The Man Who Changed Professional Sports

Marvin Miller passed away last week.  When this happened I immediately began work on a post detailing the important impact Miller’s work -- as the first leader of the Major League Baseball Players Association -- had on sports.  And then I noticed that many other people had the same idea (see Jayson Stark, Jon Wertheim, Lester Munson, and Richard Justice – among many others).  Given all the wonderful writing on Miller’s life and career, I decided to focus on how Miller impacted our understanding of both sports and economics. 

Such a post... well, I could write more than a few thousand words on just that topic.   Since few people want to read that many words at a blog, I am going to focus on Miller’s work to end baseball’s reserve clause (and what that has meant for baseball, sports, and economics).

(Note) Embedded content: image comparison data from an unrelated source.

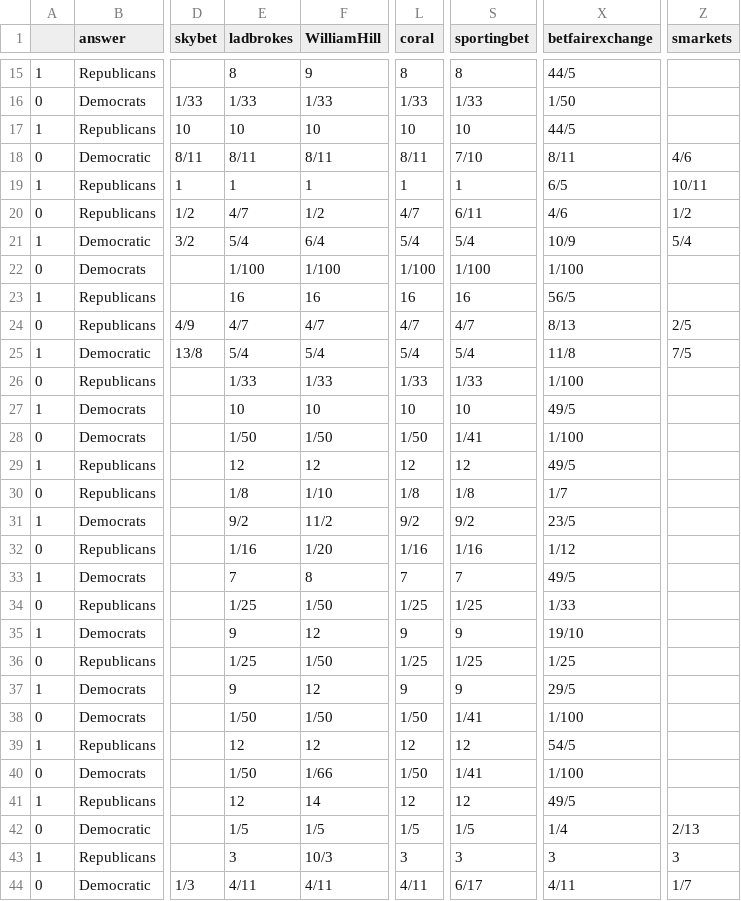
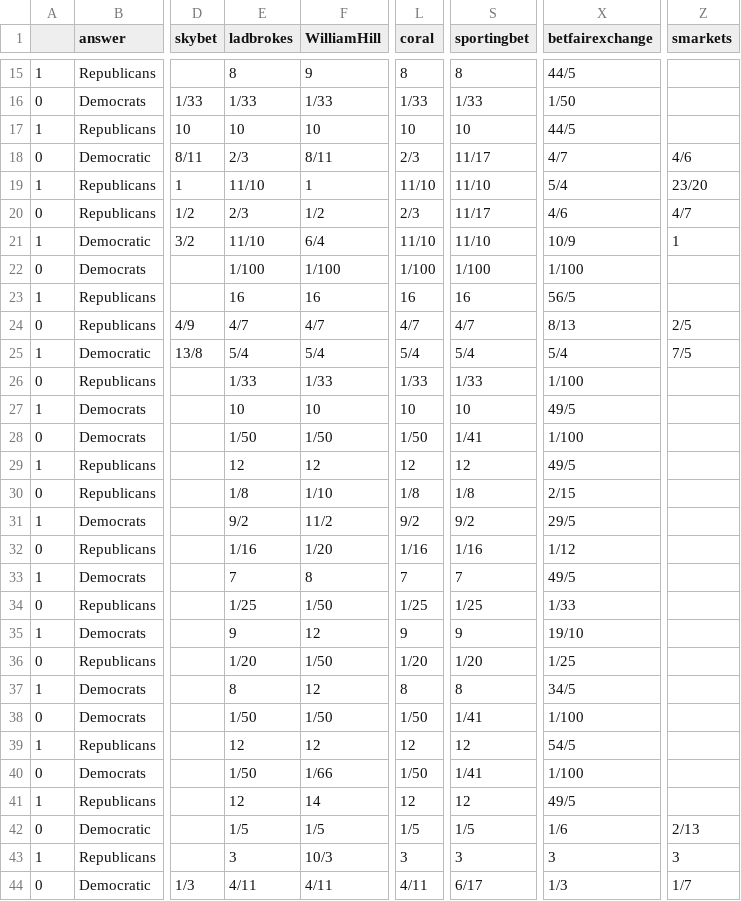
Before and after one commit to mickbransfield/predictit_538_odds, a CSV file: odds_state_presidential.csv, drawn as a sheet; only a part is shown, gaps mark what is left out; the diff covers the shown part only; the diff names each change by its address in the sheet, - before the commit and + after, or states it on an @@ line.

```diff
--- a/odds_state_presidential.csv
+++ b/odds_state_presidential.csv
-E18 (ladbrokes): 8/11
+E18 (ladbrokes): 2/3
-L18 (coral): 8/11
+L18 (coral): 2/3
-S18 (sportingbet): 7/10
+S18 (sportingbet): 11/17
-X18 (betfairexchange): 8/11
+X18 (betfairexchange): 4/7
-E19 (ladbrokes): 1
+E19 (ladbrokes): 11/10
-L19 (coral): 1
+L19 (coral): 11/10
-S19 (sportingbet): 1
+S19 (sportingbet): 11/10
-X19 (betfairexchange): 6/5
+X19 (betfairexchange): 5/4
-Z19 (smarkets): 10/11
+Z19 (smarkets): 23/20
-E20 (ladbrokes): 4/7
+E20 (ladbrokes): 2/3
-L20 (coral): 4/7
+L20 (coral): 2/3
-S20 (sportingbet): 6/11
+S20 (sportingbet): 11/17
-Z20 (smarkets): 1/2
+Z20 (smarkets): 4/7
-E21 (ladbrokes): 5/4
+E21 (ladbrokes): 11/10
-L21 (coral): 5/4
+L21 (coral): 11/10
-S21 (sportingbet): 5/4
+S21 (sportingbet): 11/10
-Z21 (smarkets): 5/4
+Z21 (smarkets): 1
-X25 (betfairexchange): 11/8
+X25 (betfairexchange): 5/4
-X30 (betfairexchange): 1/7
+X30 (betfairexchange): 2/15
-X31 (betfairexchange): 23/5
+X31 (betfairexchange): 29/5
-E36 (ladbrokes): 1/25
+E36 (ladbrokes): 1/20
-L36 (coral): 1/25
+L36 (coral): 1/20
-S36 (sportingbet): 1/25
+S36 (sportingbet): 1/20
-E37 (ladbrokes): 9
+E37 (ladbrokes): 8
-L37 (coral): 9
+L37 (coral): 8
-S37 (sportingbet): 9
+S37 (sportingbet): 8
-X37 (betfairexchange): 29/5
+X37 (betfairexchange): 34/5
-X42 (betfairexchange): 1/4
+X42 (betfairexchange): 1/6
-X44 (betfairexchange): 4/11
+X44 (betfairexchange): 1/3
```
Also changed, not shown: 39 edited cells elsewhere in this file, predictit_538_odds.csv, 1 other file.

Our story begins back in the 19th century. As noted in a wonderful article by E. Woodrow Eckard in the Journal of Sports Economics, the National League began in 1876 with a labor market quite similar to the markets we tend to observe outside of sports. 

A Parting Shot, Reconsidered

Yesterday we blogged about Mark Bittman’s acrid comment about the death of a Chick-fil-A executive. (It would make a good postscript to our "Legacy of a Jerk" podcast.) Bittman has now apologized and removed the offending language from the original article.

Speaking Ill of the Dead Apparently Okay if the Dead Worked for Chick-fil-A

We recently put out a podcast called "Legacy of a Jerk," which deals in large part with the ancient injunction against speaking ill of the dead. For the most part, this injunction is still widely obeyed. So I was quite surprised to see what Mark Bittman recently wrote on his N.Y. Times blog:

Sysco is the latest food giant—it’s the largest food distributor in the country—to come out against gestation crate confinement of pigs. The National Pork Producers Council’s communications director was quoted in the National Journal saying: “So our animals can’t turn around for the 2.5 years that they are in the stalls producing piglets…I don’t know who asked the sow if she wanted to turn around.” Really.

Speaking of pigs, the VP of PR for Chick-fil-A dropped dead of a heart attack the week after the chain’s latest homophobia/anti-gay marriage scandal. Here’s an obit, and here’s more about him. Meanwhile, Chick-fil-A had record-breaking profits after its President, Dan Cathy, drew a line in the sand over same-sex marriage.

I read that "speaking of pigs" line three or four times to make sure I understood. At first I thought that Bittman was speaking metaphorically -- that no one had in fact died. (But he did: the man's name was Don Perry.) Then I thought maybe the Times page had been hacked, but that doesn't seem to be the case either. FWIW, here's a screenshot:

Father Earth Is Dead

If you had to point to one person who helped the global population surge over the past several decades to nearly 7 billion rather than succumbing to mass famine, as was widely predicted (and, indeed, has been predicted throughout history), a person who well understood the paradox that population growth was both the reward of his life's work as well as the problem that necessitated it, that person would likely be Norman Borlaug, the most important plant scientist behind the Green Revolution, who has died at the age of 95.

The Woman Behind New York State's Abortion Law

The Times recently reported the death of Constance E. Cook, a former assemblywoman from upstate New York who co-wrote the measure that legalized abortion in that state in 1970, three years before the U.S. Supreme Court decision Roe v. Wade did so for most of the rest of the country. While the history of Roe […]

Why the Obituary Page Is My Favorite

Great reading on The Times‘s obit page today. Not just “Jack A. Weil, 107, the Cowboy’s Dresser” — a cowboy couturier and a centenarian?! — but two other gentlemen, Henry B.R. Brown and L. Rust Hills. Hills was the longtime fiction editor at Esquire, a landmark job that he took very seriously. Brown was a […]